Florida Governor Rick Scott announced Tuesday his state has filed suit against Georgia in the U. S. Supreme Court over water consumption. “Georgia has refused to fairly share the waters that flow between our two states, so to stop Georgia’s unmitigated consumption of water we have brought the matter before the U.S. Supreme Court. Georgia’s over-consumption of water threatens the existence of Apalachicola Bay and the future economic development of the region,” Scott said in a written news release.
The U.S. Supreme Court will not intervene in a tri-state water dispute between Alabama, Georgia and Florida that has threatened the metro Atlanta area's water supply. The decision Monday by the top court means that a ruling by the 11th U.S. Circuit Court of Appeals in Atlanta still stands. That appeals court ruling was a significant victory for Atlanta and area communities since a lower judge had earlier threatened to severely restrict the region's access to its main water source.
Alabama has appealed to the U.S. Supreme Court a ruling that supported metro Atlanta's right to take water from a disputed reservoir that serves as the main water source for roughly 3 million people. Attorneys for Alabama asked the high court to resolve the long-running feud over water usage between Alabama, Florida and Georgia. Florida officials expect to file a similar request shortly.
The state is asking a federal judge to dismiss part of Alabama’s lawsuit over Lake Allatoona.
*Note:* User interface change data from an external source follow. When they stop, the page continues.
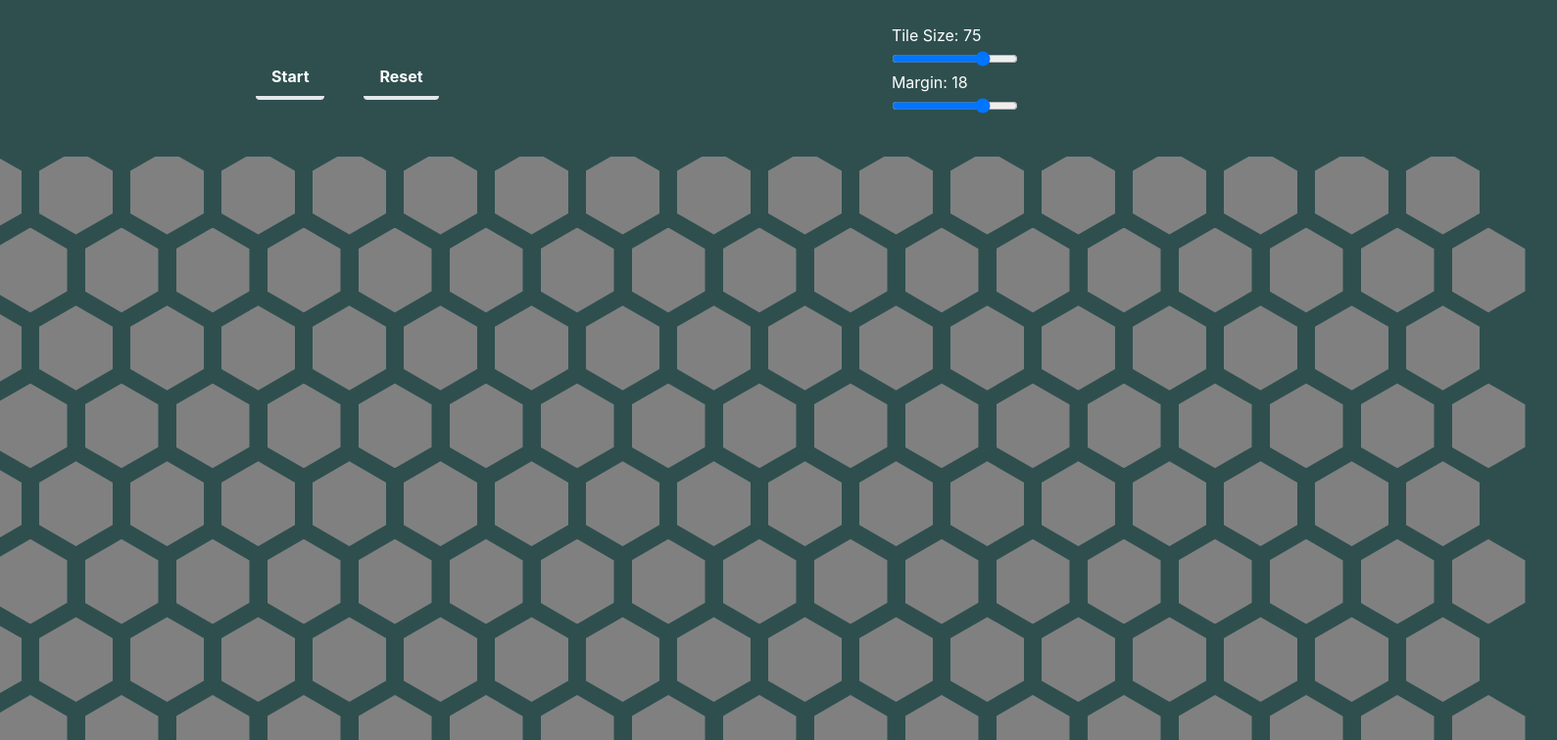
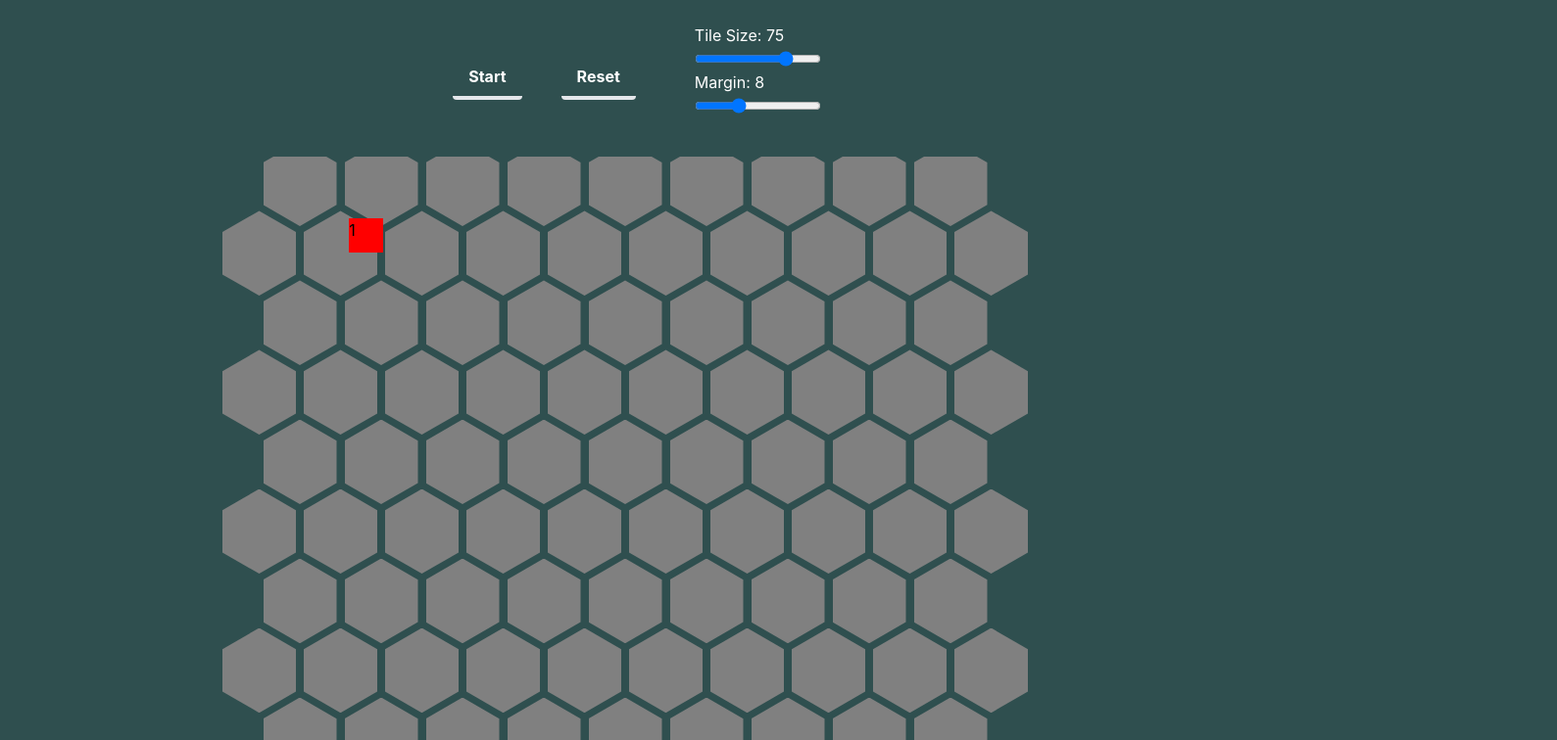
Before and after one commit to Brentwish/hex-hopper, a React (Create React App) app: page / in a window 1280 px wide. Shown: the top 756 px of the page at 98% size, 1589 px wide, since content can reach past the window. Built offline with nearby package versions, Linux system fonts and the light colour scheme; the HTML template or start-up script is replaced by a standard one.

Commit message:
update yOffsets on tileSize and margin change

```diff
--- a/src/components/Game/Board/Board.tsx
+++ b/src/components/Game/Board/Board.tsx
@@ -17,7 +17,6 @@ const Board = () => {
         className={styles.board}
         style={{
           width: width * (tileSize + margin) + tileSize / 2,
-          height: (width * (tileSize + margin)) * 1.1547,
           top: -1 * tileSize * (2 / Math.sqrt(3)),
         }}
       >
--- a/src/components/Game/Game.module.scss
+++ b/src/components/Game/Game.module.scss
@@ -1,9 +1,8 @@
-/* https://css-tricks.com/hexagons-and-beyond-flexible-responsive-grid-patterns-sans-media-queries/ */
 .board {
   position: relative;
   overflow: hidden;
   user-select: none;
-  max-height: 100vh;
+  height: 100vh;
 
   .tile {
     display: inline-block;
--- a/src/components/Game/Game.tsx
+++ b/src/components/Game/Game.tsx
@@ -15,8 +15,8 @@ const Game = () => {
 
   return (
     <div className="flex flex-col items-center max-h-screen p-5">
-      <div id="control-bar" className="flex mb-5 w-full justify-around">
-        <div className="flex items-center">
+      <div id="control-bar" className="flex mb-5 w-full justify-center">
+        <div className="flex items-center mr-5">
           <BoldButton
             label={running ? 'Stop' : 'Start'}
             color="green"
@@ -25,11 +25,11 @@ const Game = () => {
           <BoldButton
             label="Reset"
             color="green"
-            onClick={() => actions.init(config)}
+            onClick={() => actions.init({ ...config, board: board })}
           />
         </div>
 
-        <div className="relative pt-1 text-white mb-5">
+        <div className="relative pt-1 text-white mb-5 ml-5">
           <Slider
             id="tile-size"
             label="Tile Size: "
--- a/src/components/Game/config.ts
+++ b/src/components/Game/config.ts
@@ -2,9 +2,9 @@ import { GameConfig } from "./types";
 
 export const config: GameConfig = {
   board: {
-    width: 20,
+    width: 10,
     height: 15,
-    margin: 18,
+    margin: 8,
     tileSize: 75,
   },
   gameSpeed: 10,
--- a/src/components/Game/store.ts
+++ b/src/components/Game/store.ts
@@ -41,8 +41,28 @@ const useGameStore = create<GameState>(set => ({
         return { maxTile, tiles }
       });
     },
-    setTileSize: (size: number) => set(state => ({ board: { ...state.board, tileSize: size }})),
-    setMargin: (margin: number) => set(state => ({ board: { ...state.board, margin }})),
+    setTileSize: (size: number) => set(state => {
+      const { board, tiles } = state;
+
+      return {
+        board: { ...board, tileSize: size },
+        tiles: tiles.map(t => ({
+          ...t,
+          yOffset: t.yOffset * (board.margin + size) / (board.margin + board.tileSize),
+        }))
+      };
+    }),
+    setMargin: (margin: number) => set(state => {
+      const { board, tiles } = state;
+
+      return {
+        board: { ...board, margin },
+        tiles: tiles.map(t => ({
+          ...t,
+          yOffset: t.yOffset * (margin + board.tileSize) / (board.margin + board.tileSize),
+        }))
+      };
+    }),
     update: (deltaTime: DOMHighResTimeStamp) => {
       set((state: GameState) => {
         let { maxTile } = state;
@@ -50,7 +70,7 @@ const useGameStore = create<GameState>(set => ({
 
         const tiles = state.tiles.map(tile => ({
           ...tile,
-          yOffset: tile.yOffset + (deltaTime / state.gameSpeed)
+          yOffset: tile.yOffset + (deltaTime / state.gameSpeed),
         }));
 
         if (tiles[0].yOffset >= (margin + tileSize) * (1 - 1 / (4 * Math.sqrt(3)))) {
@@ -61,7 +81,7 @@ const useGameStore = create<GameState>(set => ({
             yOffset: 0,
           }));
 
-          return { maxTile, tiles: [...newTiles, ...tiles].splice(0, width * height - 1) };
+          return { maxTile, tiles: [...newTiles, ...tiles].splice(0, Math.round(2 * (width * height - 1))) };
         }
 
         return { maxTile, tiles };
```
Georgia’s lawyers argue an appeals court decision over Lake Lanier earlier this week renders the Allatoona claims obsolete.
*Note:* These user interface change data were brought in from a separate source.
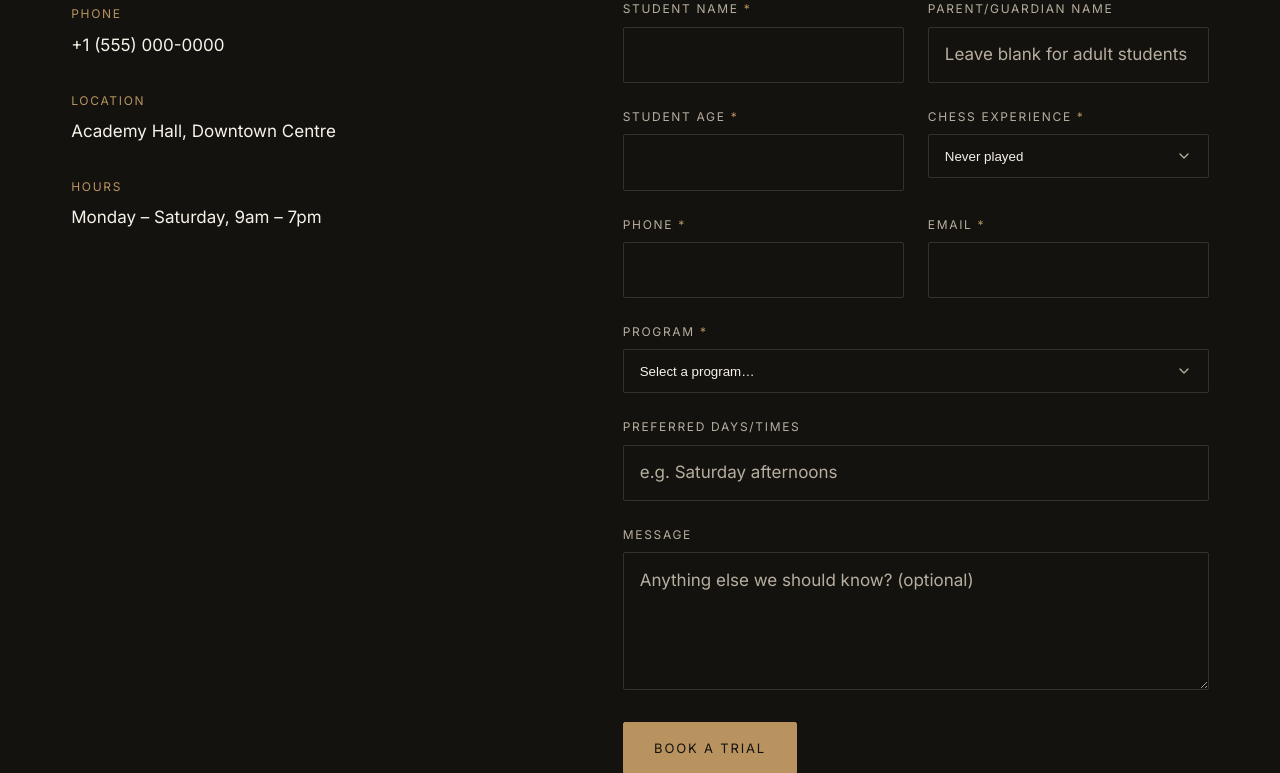
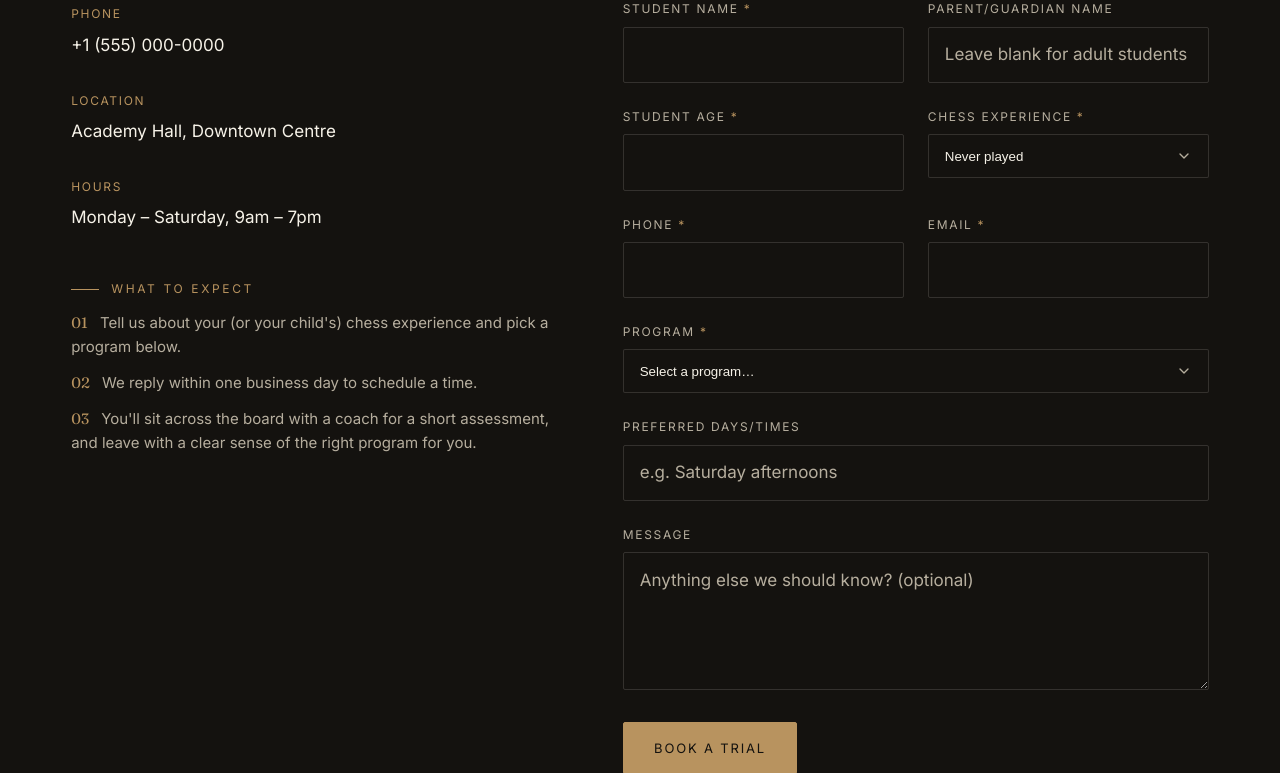
Before and after one commit to mshayansohail-cloud/tal-chess-academy, a Django app: page /contact/ in a window 1280 px wide. Shown: the part 713-1486 px from the top of the page. Run offline with Django 5.2, Linux system fonts and the light colour scheme; data comes from the database, SQL or seed files in the repository.

Commit message:
fix: relabel "View Curriculum" CTA and add trial-process clarity
Two changes from the conversion audit:

- "View Curriculum" implied a syllabus page that doesn't exist — the
  button actually opens the trial-booking form pre-filled for that
  program. Data migration renames it to "Book a Trial" (matching the
  primary CTA phrase used everywhere else on the site) for the four
  programs that had the old label; Private Coaching's "Enquire Now"
  was already accurate and is untouched.
- Adds a "What to expect" section to the contact page answering the
  most common unstated question (what happens after I submit this
  form?) using only facts already established elsewhere on the site
  (reply time, assessment, sit across the board) — no invented
  pricing, duration, or other specifics.

Co-Authored-By: Claude Sonnet 5 <noreply@anthropic.com>

```diff
--- a/static/css/components.css
+++ b/static/css/components.css
@@ -939,6 +939,28 @@
   font-size: var(--fs-md);
 }
 
+.contact-expect {
+  margin-top: var(--space-7);
+}
+
+.contact-expect__list {
+  display: flex;
+  flex-direction: column;
+  gap: var(--space-3);
+}
+
+.contact-expect__list li {
+  font-size: var(--fs-sm);
+  color: var(--text-muted);
+  line-height: var(--lh-normal);
+}
+
+.contact-expect__num {
+  color: var(--color-gold);
+  font-family: var(--font-display);
+  margin-right: var(--space-2);
+}
+
 .form-row {
   margin-bottom: var(--space-5);
 }
--- a/templates/academy/contact.html
+++ b/templates/academy/contact.html
@@ -46,6 +46,15 @@
       <div class="contact-info__item">
         <p class="contact-info__label">Hours</p>
         <p class="contact-info__value">Monday – Saturday, 9am – 7pm</p>
+      </div>
+
+      <div class="contact-expect">
+        <p class="section-label">What to expect</p>
+        <ol class="contact-expect__list">
+          <li><span class="contact-expect__num">01</span> Tell us about your (or your child's) chess experience and pick a program below.</li>
+          <li><span class="contact-expect__num">02</span> We reply within one business day to schedule a time.</li>
+          <li><span class="contact-expect__num">03</span> You'll sit across the board with a coach for a short assessment, and leave with a clear sense of the right program for you.</li>
+        </ol>
       </div>
     </div>
 
```
Also changed, not shown: academy/migrations/0003_rename_view_curriculum_cta.py (added).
Alabama is asking the US Supreme Court to take up the decades-long tri-state water dispute after a federal court in Atlanta decided not to rehear the case. The 11th District Court of Appeals gave Georgia a favorable ruling earlier this summer, saying Atlanta could tap it for its drinking water needs. Alabama and Florida filed for a rehearing and were denied.
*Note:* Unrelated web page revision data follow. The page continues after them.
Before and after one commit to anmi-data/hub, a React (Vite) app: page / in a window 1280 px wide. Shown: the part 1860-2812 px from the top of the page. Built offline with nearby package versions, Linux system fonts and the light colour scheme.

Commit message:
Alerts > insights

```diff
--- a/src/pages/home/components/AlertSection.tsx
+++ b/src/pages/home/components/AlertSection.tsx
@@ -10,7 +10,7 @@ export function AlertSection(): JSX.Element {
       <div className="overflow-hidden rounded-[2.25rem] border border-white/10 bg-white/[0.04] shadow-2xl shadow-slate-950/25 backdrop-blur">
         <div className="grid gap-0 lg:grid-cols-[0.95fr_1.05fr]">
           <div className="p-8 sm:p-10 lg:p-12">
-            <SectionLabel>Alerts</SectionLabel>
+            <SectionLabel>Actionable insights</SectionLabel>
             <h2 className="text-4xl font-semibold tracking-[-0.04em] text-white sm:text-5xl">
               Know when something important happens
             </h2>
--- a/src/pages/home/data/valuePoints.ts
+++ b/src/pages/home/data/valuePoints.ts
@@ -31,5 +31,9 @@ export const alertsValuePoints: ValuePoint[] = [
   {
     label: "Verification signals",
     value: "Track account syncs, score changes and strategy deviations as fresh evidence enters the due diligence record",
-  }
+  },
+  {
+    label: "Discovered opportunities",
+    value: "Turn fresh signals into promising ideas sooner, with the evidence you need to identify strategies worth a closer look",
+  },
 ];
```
Florida and Alabama want to take Georgia back to court in the decades-long water dispute over Lake Lanier. They want a federal court to rehear their case, after it ruled in Georgia’s favor earlier this summer.
The state senate passed a budget Wednesday that includes two million dollars to study raising the water level of Lake Lanier. Republican Senator Butch Miller is from Gainesville where Lake Lanier sits. He says raising the pool two feet would help the region’s water needs.